game worlds.
Maybe this sounds hard to believe. To a nongamer, this forecast might
seem surreal, or like science fiction. Are huge swaths of civilization really
disappearing into game worlds? Are we really rushing headlong into a future
where the majority of us use games to satisfy many of our most important

If so, it will not be the first time that such a mass exodus from reality to
games has occurred. Indeed, the very first written history of human gameplay,
Herodotus' Histories, the ancient Greek account of the Persian Wars--dating
back more than three thousand years--describes a nearly identical scenario.
While the oldest known game is the ancient counting game Mancala--
evidence shows it was played during Egypt's age of empires, or the fifteenth
to the eleventh centuries BC--it was not until Herodotus that anyone thought
to record the origins or cultural functions of these games. And from his ancient
text, we can learn a great deal about what's happening today--and what's
almost certainly coming next.

It's a bit counterintuitive to think about the future in terms of the past. But
as a research director at the Institute for the Future--a nonprofit think tank in
Palo Alto, California, and the world's oldest future-forecasting organization--
I've learned an important trick: to develop foresight, you need to practice hindsight.
Technologies, cultures, and climates may change, but our basic human
needs and desires--to survive, to care for our families, and to lead happy,
purposeful lives--remain the same. So at IFTF we like to say, "To understand
the future, you have to look back at least twice as far as you're looking ahead."
Fortunately, when it comes to games, we can look even farther back than that.
Games have been a fundamental part of human civilization for thousands
of years.

In the opening book of The Histories, Herodotus writes:
When Atys was king of Lydia in Asia Minor some three thousand
years ago, a great scarcity threatened his realm. For a while people
accepted their lot without complaining, in the hope that times of
plenty would return. But when things failed to get better, the Lydians
devised a strange remedy for their problem. The plan adopted
against the famine was to engage in games one day so entirely as
not to feel any craving for food . . . and the next day to eat and abstain
from games. In this way they passed eighteen years, and
along the way they invented the dice, knuckle-bones, the ball,
and all the games which are common.9
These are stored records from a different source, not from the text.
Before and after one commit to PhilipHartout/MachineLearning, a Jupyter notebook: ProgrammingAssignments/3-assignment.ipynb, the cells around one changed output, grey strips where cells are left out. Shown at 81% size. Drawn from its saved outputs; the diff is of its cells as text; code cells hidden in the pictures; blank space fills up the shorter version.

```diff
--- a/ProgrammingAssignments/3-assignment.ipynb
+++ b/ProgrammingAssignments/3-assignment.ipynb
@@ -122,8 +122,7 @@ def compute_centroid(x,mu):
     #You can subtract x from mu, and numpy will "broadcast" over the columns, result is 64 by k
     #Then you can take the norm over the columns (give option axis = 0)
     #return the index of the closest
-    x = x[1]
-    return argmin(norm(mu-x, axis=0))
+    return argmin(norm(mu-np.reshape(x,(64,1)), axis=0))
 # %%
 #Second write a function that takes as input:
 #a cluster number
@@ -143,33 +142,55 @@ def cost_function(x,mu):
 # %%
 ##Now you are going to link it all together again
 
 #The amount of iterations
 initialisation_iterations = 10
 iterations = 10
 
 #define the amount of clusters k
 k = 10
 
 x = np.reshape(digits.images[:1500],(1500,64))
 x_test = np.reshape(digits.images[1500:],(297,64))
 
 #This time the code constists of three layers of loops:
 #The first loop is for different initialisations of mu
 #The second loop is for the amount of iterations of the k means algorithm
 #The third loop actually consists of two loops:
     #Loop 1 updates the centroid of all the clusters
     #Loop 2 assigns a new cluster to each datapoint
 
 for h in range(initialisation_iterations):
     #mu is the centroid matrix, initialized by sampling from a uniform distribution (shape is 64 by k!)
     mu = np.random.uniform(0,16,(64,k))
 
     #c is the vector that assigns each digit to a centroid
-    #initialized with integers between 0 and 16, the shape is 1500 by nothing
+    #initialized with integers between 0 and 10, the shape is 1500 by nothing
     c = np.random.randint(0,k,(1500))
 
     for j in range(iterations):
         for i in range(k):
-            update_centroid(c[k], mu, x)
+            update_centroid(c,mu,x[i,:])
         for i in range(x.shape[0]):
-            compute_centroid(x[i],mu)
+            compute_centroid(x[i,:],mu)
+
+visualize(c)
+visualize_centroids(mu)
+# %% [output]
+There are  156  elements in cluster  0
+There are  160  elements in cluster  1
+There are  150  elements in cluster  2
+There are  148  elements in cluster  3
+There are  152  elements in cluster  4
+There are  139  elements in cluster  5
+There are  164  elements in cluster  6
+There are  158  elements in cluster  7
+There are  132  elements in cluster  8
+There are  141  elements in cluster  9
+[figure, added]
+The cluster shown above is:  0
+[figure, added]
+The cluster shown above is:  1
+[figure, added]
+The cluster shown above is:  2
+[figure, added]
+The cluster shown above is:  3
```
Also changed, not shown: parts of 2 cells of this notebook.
What do ancient dice made from sheep's knuckles have to do with the future
of computer and video games? More than you might expect.
Herodotus invented history as we know it, and he has described the goal of
history as uncovering moral problems and moral truths in the concrete data
of experience. Whether Herodotus' story of an eighteen-year famine survived
through gameplay is true or, as some modern historians believe, apocryphal,
its moral truths reveal something important about the essence of games.
We often think of immersive gameplay as "escapist," a kind of passive retreat
from reality. But through the lens of Herodotus' history, we can see how
games could be a purposeful escape, a thoughtful and active escape, and most
importantly an extremely helpful escape. For the Lydians, playing together as
a nearly full-time activity would have been a behavior highly adaptive to difficult
conditions. Games made life bearable. Games gave a starving population
a feeling of power in a powerless situation, a sense of structure in a chaotic
environment. Games gave them a better way to live when their circumstances
were otherwise completely unsupportive and uninhabitable.
Make no mistake: we are no different from the ancient Lydians. Today,
many of us are suffering from a vast and primal hunger. But it is not a hunger
for food--it is a hunger for more and better engagement from the world
around us.
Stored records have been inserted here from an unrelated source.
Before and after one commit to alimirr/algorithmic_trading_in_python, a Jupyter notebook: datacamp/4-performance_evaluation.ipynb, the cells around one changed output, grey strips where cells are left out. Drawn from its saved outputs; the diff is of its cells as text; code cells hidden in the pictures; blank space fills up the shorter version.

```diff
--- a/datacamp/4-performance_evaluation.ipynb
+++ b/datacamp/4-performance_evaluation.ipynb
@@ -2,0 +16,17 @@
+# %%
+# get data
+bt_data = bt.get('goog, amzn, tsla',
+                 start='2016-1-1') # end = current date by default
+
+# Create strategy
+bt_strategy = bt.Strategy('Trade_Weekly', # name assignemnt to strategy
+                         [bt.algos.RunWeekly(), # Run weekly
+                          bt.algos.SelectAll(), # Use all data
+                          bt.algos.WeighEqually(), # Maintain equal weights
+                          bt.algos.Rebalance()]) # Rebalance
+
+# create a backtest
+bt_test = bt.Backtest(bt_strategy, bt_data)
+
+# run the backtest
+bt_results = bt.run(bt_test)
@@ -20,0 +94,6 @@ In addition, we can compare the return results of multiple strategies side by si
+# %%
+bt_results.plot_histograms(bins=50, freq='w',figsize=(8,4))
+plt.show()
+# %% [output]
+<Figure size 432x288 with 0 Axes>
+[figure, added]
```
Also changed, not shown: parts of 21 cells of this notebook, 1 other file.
Like the ancient Lydians, many gamers have already figured out how to use
the immersive power of play to distract themselves from their hunger: a hunger
for more satisfying work, for a stronger sense of community, and for a more
engaging and meaningful life.
Collectively, the planet is now spending more than 3 billion hours a
week gaming.
We are starving, and our games are feeding us.

AND SO, in 2011, we find ourselves at a major tipping point.
We can stay on the same course. We can keep feeding our appetites with
games. And we can watch the game industry continue to create bigger, better,
and more immersive virtual worlds that provide increasingly compelling alternatives
to reality.

If we stay this course, we will almost certainly see the exodus from reality
continue. Indeed, we are already well on our way to a world in which many
of us, like the ancient Lydians, spend half our time gaming. Given all the
problems in the world, would it really be so bad to pass the coming decades
as the Lydians did?

Or we could try to reverse course. We could try to block gamers' exit from
reality--perhaps by culturally shaming them into spending more time in reality,
or by trying to keep video games out of the hands of kids, or, as some
U.S. politicians have already proposed, by heavily taxing them so that gaming
becomes an unaffordable lifestyle.10

To be honest, none of those options sounds like a future I'd want to live in.
Why would we want to waste the power of games on escapist entertainment?
Why would we want to waste the power of games by trying to squelch the
phenomenon altogether?

Perhaps we should consider a third idea. Instead of teetering on the tipping
point between games and reality, what if we threw ourselves off the scale and
tried something else entirely?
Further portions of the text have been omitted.